U.S. GDP is expected to grow by $12 billion as a result of new free trade agreements with South Korea, Colombia and Panama. So why stop now? Exporters are asking the government to launch negotiations to open newer markets. The question is, does the Obama administration have enough momentum to move forward?
The idea is popular in Congress. Members of the House have asked the government to seek FTAs with Turkey and Georgia. The next major agreement is likely to be the Trans-Pacific Partnership, a wide-ranging free trade agreement encompassing nine Pacific Rim countries and the United States. The administration hopes to announce progress at the Asia Pacific Economic Cooperation annual meeting in Honolulu on Nov. 12-13.
Rep. Kevin Brady, R-Texas, one of the strongest trade advocates in the House, said the FTAs with Colombia, South Korea and Panama are good for jobs. “Currently, U.S exporters face unfair restrictions in other countries, either in the form of high tariffs or discriminatory regulations that put us at a significant disadvantage. These agreements help address these imbalances and level the playing field.”
A hallmark of the agreements is giving the president authority to negotiate deals that can’t be amended by Congress. The Bush administration had trade promotion, or “fast-track,” authority to pursue the deals with South Korea, Colombia and Panama, but TPA expired in 2007, just after the FTAs were completed.
The Obama administration has not been in a rush to renew trade promotion authority. Republican senators offered a renewal amendment during Senate debate of a precursor bill to the FTAs, but it was voted down. Officials said TPA was too important to bury in another bill.
“We are looking for some thought and consideration that we can find consensus on TPA,” said Charles W. Dittrich, vice president of the National Foreign Trade Council. The trade council published a white paper about the future of TPA in 2008. “It has an impact on what negotiations other countries are willing to enter into with the United States. They know they’re entering an open-ended discussion without trade promotion authority.”
“Trade promotion authority fills two very important spots. It gives confidence to the other country that the agreement will be considered or passed without amendment. It allows Congress to set forth negotiating objectives,” said Doug Goudie, director of trade policy for the National Association of Manufacturers.

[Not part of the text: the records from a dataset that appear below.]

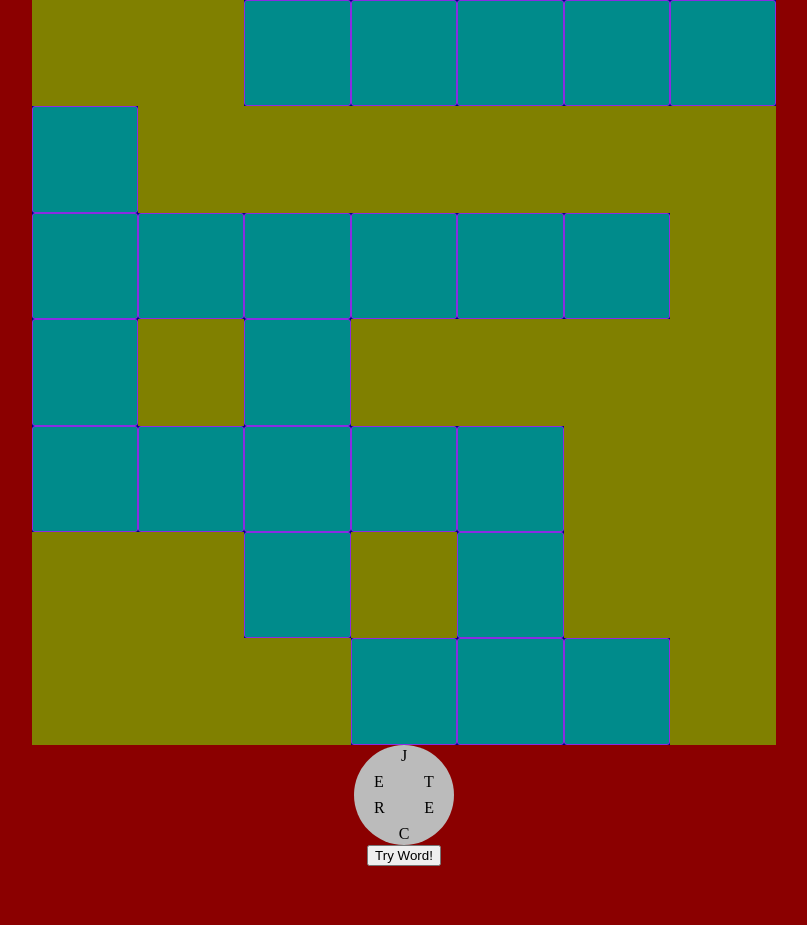
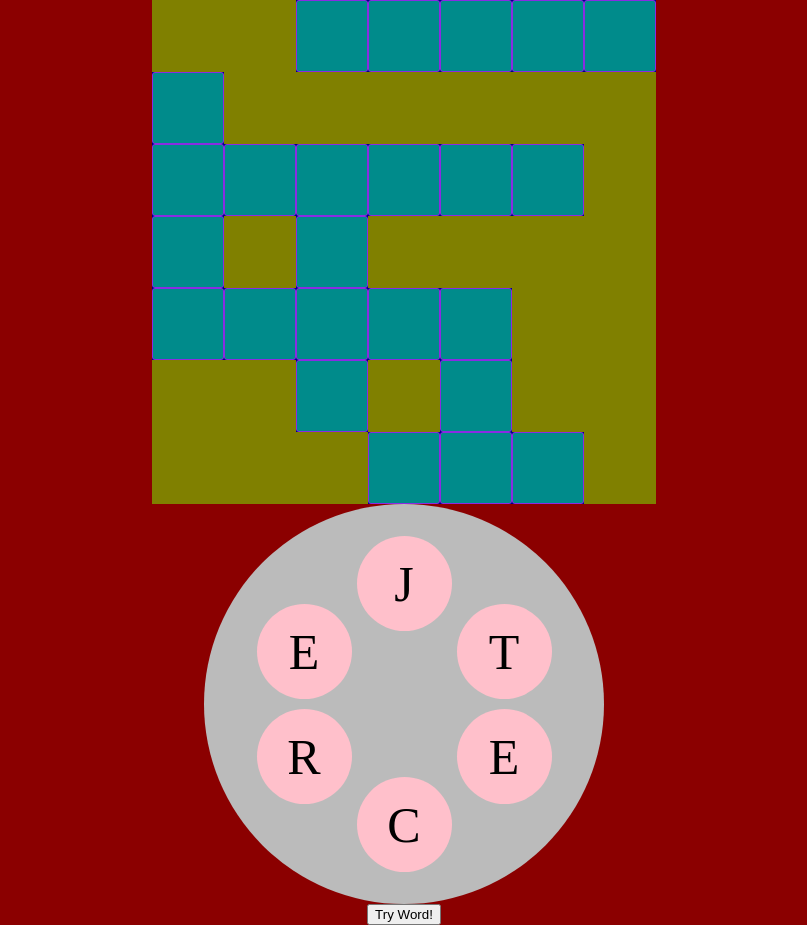
Before and after one commit to Zweih/Wordscraps, a website: page index.html in a window 1280 px wide. Shown: the whole page, without its empty margins (236-1043 px from the left). Before the commit the page ends 866 px from the top, so only its background shows below. Drawn offline with nearby package versions, Linux system fonts and the light colour scheme.

Commit message:
Modify how duplicates are detected. Add styling.

```diff
--- a/assets/theme.css
+++ b/assets/theme.css
@@ -32,8 +32,11 @@ body {
   align-items: center;
   /* max-height: 48px;
   max-width: 48px; */
-  min-height: 14.25px;
-  min-width: 14.25px;
+  min-height: 34px;
+  min-width: 34px;
+  max-height: 70px;
+  max-width: 70px;
+  font-size: calc((100vw - 27px)/ 11);;
   width: calc((100vw - 27px) / 12);
   height: calc((100vw - 27px) / 12);
 }
@@ -45,8 +48,12 @@ body {
 }
 
 .pool {
-  height: 100px;
-  width: 100px;
+  height: calc((100vw - 27px) / 1.5);
+  width: calc((100vw - 27px) / 1.5);
+  max-height: 400px;
+  max-width: 400px;
+  min-height: 235px;
+  min-width: 235px;
   background-color: #bbb;
   border-radius: 50%;
   display: flex;
@@ -62,4 +69,36 @@ body {
 
 .pool-letter {
   margin: 5px 5px 5px 5px;
+  width: calc((100vw - 27px) / 7);
+  height: calc((100vw - 27px) / 7);
+  max-width: 95px;
+  max-height: 95px;
+  min-width: 55px;
+  min-height: 55px;
+  background-color: pink;
+  border-radius: 50%;
+  display: flex;
+  align-items: center;
+  font-size: calc((100vw - 27px)/ 11);;
+  justify-content: center;
+  cursor: pointer;
 }
+
+.pool-letter:only-child {
+    margin-top: -32px;
+    margin-bottom: -32px;
+}
+
+@media screen and (min-width: 500px) {
+  .pool-letter {
+     font-size: 50px;
+  }
+
+  .square {
+     font-size: 50px;
+  }
+}
+
+.selected {
+  background: purple;
+}
--- a/libs/puzzle.json
+++ b/libs/puzzle.json
@@ -1 +1 @@
-{"0":{"2":"E","3":"J","4":"E","5":"C","6":"T"},"1":{"0":"T"},"2":{"0":"R","1":"E","2":"J","3":"E","4":"C","5":"T"},"3":{"0":"E","2":"E"},"4":{"0":"E","1":"R","2":"E","3":"C","4":"T"},"5":{"2":"R","4":"E"},"6":{"3":"J","4":"E","5":"T"},"y":7,"x":7,"words":{"TREE":[[1,0],[2,0],[3,0],[4,0]],"JEER":[[2,2],[3,2],[4,2],[5,2]],"TEE":[[4,4],[5,4],[6,4]],"EJECT":[[0,2],[0,3],[0,4],[0,5],[0,6]],"REJECT":[[2,0],[2,1],[2,2],[2,3],[2,4],[2,5]],"ERECT":[[4,0],[4,1],[4,2],[4,3],[4,4]],"JET":[[6,3],[6,4],[6,5]]},"letters":["E","J","T","R","C","E"]}
+{"0":{"2":"E","3":"J","4":"E","5":"C","6":"T"},"1":{"0":"T"},"2":{"0":"R","1":"E","2":"J","3":"E","4":"C","5":"T"},"3":{"0":"E","2":"E"},"4":{"0":"E","1":"R","2":"E","3":"C","4":"T"},"5":{"2":"R","4":"E"},"6":{"3":"J","4":"E","5":"T"},"y":7,"x":7,"words":{"TREE":[[1,0],[2,0],[3,0],[4,0]],"JEER":[[2,2],[3,2],[4,2],[5,2]],"TEE":[[4,4],[5,4],[6,4]],"EJECT":[[0,2],[0,3],[0,4],[0,5],[0,6]],"REJECT":[[2,0],[2,1],[2,2],[2,3],[2,4],[2,5]],"ERECT":[[4,0],[4,1],[4,2],[4,3],[4,4]],"JET":[[6,3],[6,4],[6,5]]},"letters":["E","J","T","R","C","E"],"pool":{"E":{"max":2,"current":0},"J":{"max":1,"current":0},"T":{"max":1,"current":0},"R":{"max":1,"current":0},"C":{"max":1,"current":0}}}
```
Also changed, not shown: libs/main.js (+10 -10 lines), src/bundle.js (+3 -3 lines).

TPA has been the president’s negotiating tool since the late 1970s. It was used to negotiate the North American Free Trade Agreement. The first TPA expired in 1994, and was revived by the Bush administration in 2002. Goudie said the current law is showing its age. The old TPA, for example, doesn’t include intellectual property rights protection.
Goudie said free trade agreements are the best alternative for opening markets unless there’s a revival of the World Trade Organization Doha Development Round. Doha negotiations broke down in 2008.
The NAM thinks a free trade agreement between the U.S. and the European Union, or a NAFTA-EU agreement is a prize worth pursuing, Goudie said. Much of the U.S.-EU trade is intra-company transfers of components. Tariff rates are low, but “you have a lot of companies paying low nuisance tariffs on products that they’re shipping back and forth as part of the manufacturing process.” Congress periodically approves a miscellaneous tariffs bill that provides relief for specific items that companies import, but an FTA would cover all goods moving from a European plant to one in the U.S.
Goudie said negotiations with the EU would smooth the rough spots in law and regulation. “There would be a value in working out an overhaul of regulatory and statutory issues that are so different between the U.S. and the EU.” A sticking point could be the EU’s long-standing resistance to market access for foreign agricultural products.
The Trans-Pacific Partnership agreement could include additional countries: Indonesia, Thailand and the Philippines, Goudie said. “These are difficult negotiations. You have some thorny issues — state-owned enterprises, varying levels of economic development and growth.”
Goudie said the president doesn’t need trade promotion authority to start negotiations, and the window of opportunity is closing. Prospective trade partners may be unwilling to enter into negotiations in an election year. “The question is: Will you find countries that are willing to negotiate with you, given the uncertainty about who will be the president to carry on those negotiations?”